The Super Power: Crossing the Midline
Current research confirms cross lateral repatterning motions (crossing the midline) can have dramatic effects on learning. We often see students having difficulty crossing their midlines during the Rhythmic Writing technique. Researchers are discovering how this can influence an individual’s ability to read effectively (Lengel & Kuczala, 2019; Welniak & Smith, 2019). This struggle can also affect handwriting since a person must cross the midline in order to write from left to right. It is not unusual to observe students stopping in the middle of a paper and switching hands when writing. In the Well-Balanced Child, author Sally Goddard Blythe discusses the dual functions that the corpus callosum performs to facilitate communication between the two hemispheres of the brain, which creates a “superhighway” of information. The crossing of the midline during Rhythmic Writing encourages the brain to perform tasks in a more efficient way. NILD educational therapists want to be sure that students’ shoulders are parallel to the board or the mat when crossing their mid-line during the Rhythmic Writing activities.
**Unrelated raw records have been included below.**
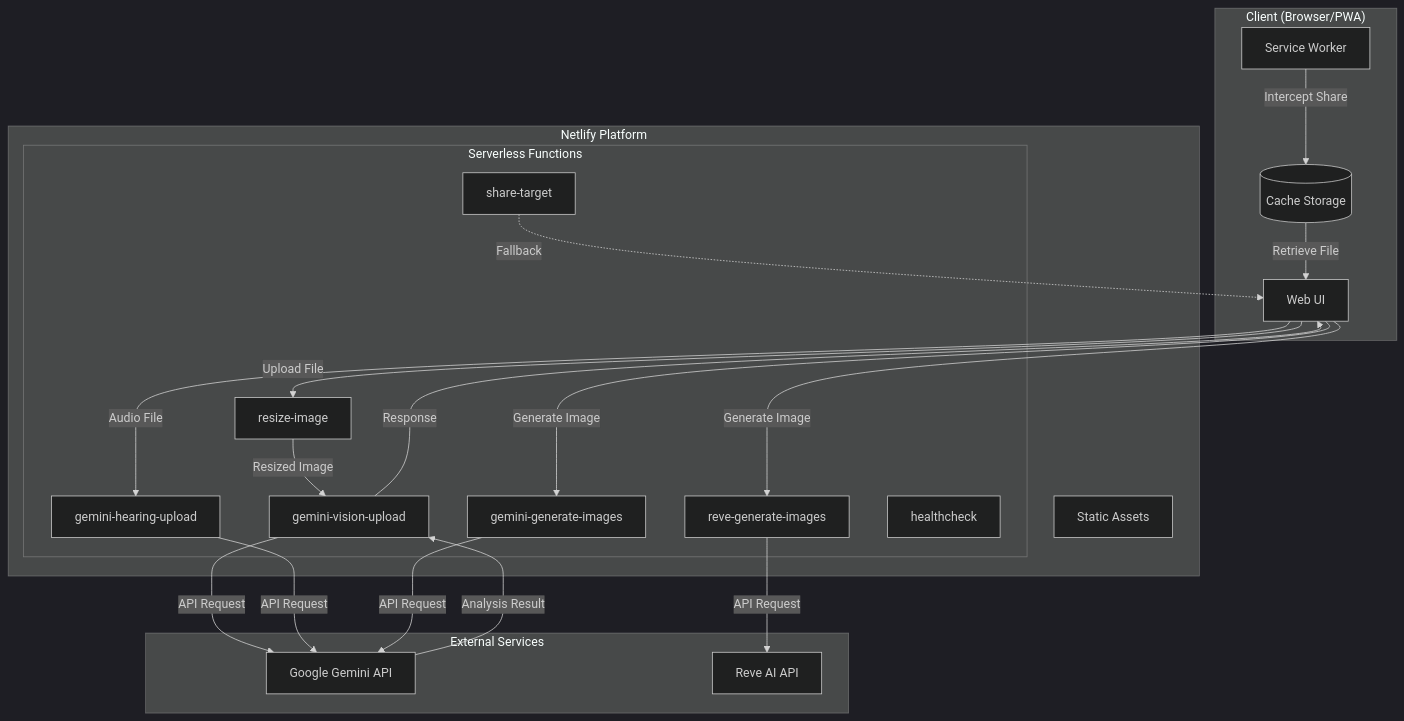
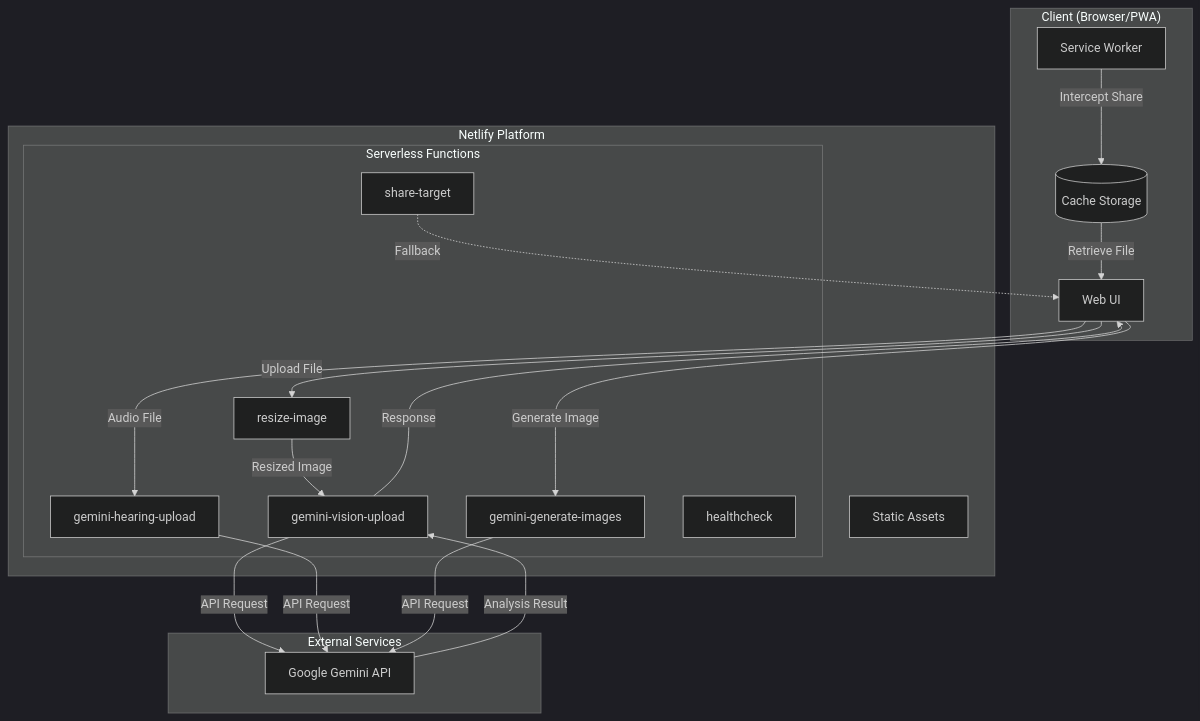
One commit to glaucopater/freeprompt changed the first of 4 diagrams in README.md. Above: the diagram before and after it, drawn with Mermaid (dark theme). The commit also changed other lines of this file and 5 other files, not shown here.

````diff
--- a/README.md
+++ b/README.md
@@ -39,45 +35,40 @@
 ```mermaid
 graph TB
     subgraph Client["Client (Browser/PWA)"]
         UI[Web UI]
         SW[Service Worker]
         Cache[(Cache Storage)]
     end
 
     subgraph Netlify["Netlify Platform"]
         subgraph Functions["Serverless Functions"]
             Vision[gemini-vision-upload]
             Hearing[gemini-hearing-upload]
             Resize[resize-image]
             ShareFn[share-target]
             GenGemini[gemini-generate-images]
-            GenReve[reve-generate-images]
             Health[healthcheck]
         end
         Static[Static Assets]
     end
 
     subgraph External["External Services"]
         Gemini[Google Gemini API]
-        Reve[Reve AI API]
     end
 
     UI -->|Upload File| Resize
     Resize -->|Resized Image| Vision
     Vision -->|API Request| Gemini
     Gemini -->|Analysis Result| Vision
     Vision -->|Response| UI
 
     UI -->|Audio File| Hearing
     Hearing -->|API Request| Gemini
 
     UI -->|Generate Image| GenGemini
     GenGemini -->|API Request| Gemini
-    
-    UI -->|Generate Image| GenReve
-    GenReve -->|API Request| Reve
 
     SW -->|Intercept Share| Cache
     Cache -->|Retrieve File| UI
     ShareFn -.->|Fallback| UI
 ```
````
The Purpose: Cognitive Efficiency
Rhythmic Writing is a multimodal task that integrates motor and cognitive functions. Deborah Zimmerman, NILD’s program author, stated “there is no technique more central to the success of NILD’s educational therapy than Rhythmic Writing because we want the brain to function better than it does,” (NILD, 2016). Present day researchers emphasize the importance of motor skill development in children. Their data analyses suggest that fine motor skills are a strong predictor of achievement (Grissmer, Grimm, Aiyer, Murrah, & Steele, 2010). When analyzed collectively, “attention, fine motor skills, and general knowledge are much stronger overall predictors of later math, reading and science scores than early math and reading scores alone,” (Grissmer, et al., 2010, p. 1008). Recent research stresses the importance of facilitating both motor and academic development as the two continue to be linked in neuroscience research (Westendorp, Hartman, Houwen, Smith, Visscher, 2011). This confirms what we have been saying all along. Rhythmic Writing significantly enhances a child’s progress in NILD educational therapy and beyond! It improves visual-motor integration, handwriting, attention, directionality, mental calculation, working memory, sequencing and tracking, copying skills and spatial perception. Amazing!
As NILD educational therapists we will continue to zealously encourage our parents and students to practice this powerful core technique in order for them to become independent and competent life-long learners. How can anyone resist such an effective tool?
Signing off with rhythm (and no blues)...
Bridget Hughes, M.Ed., PCET, SL/DS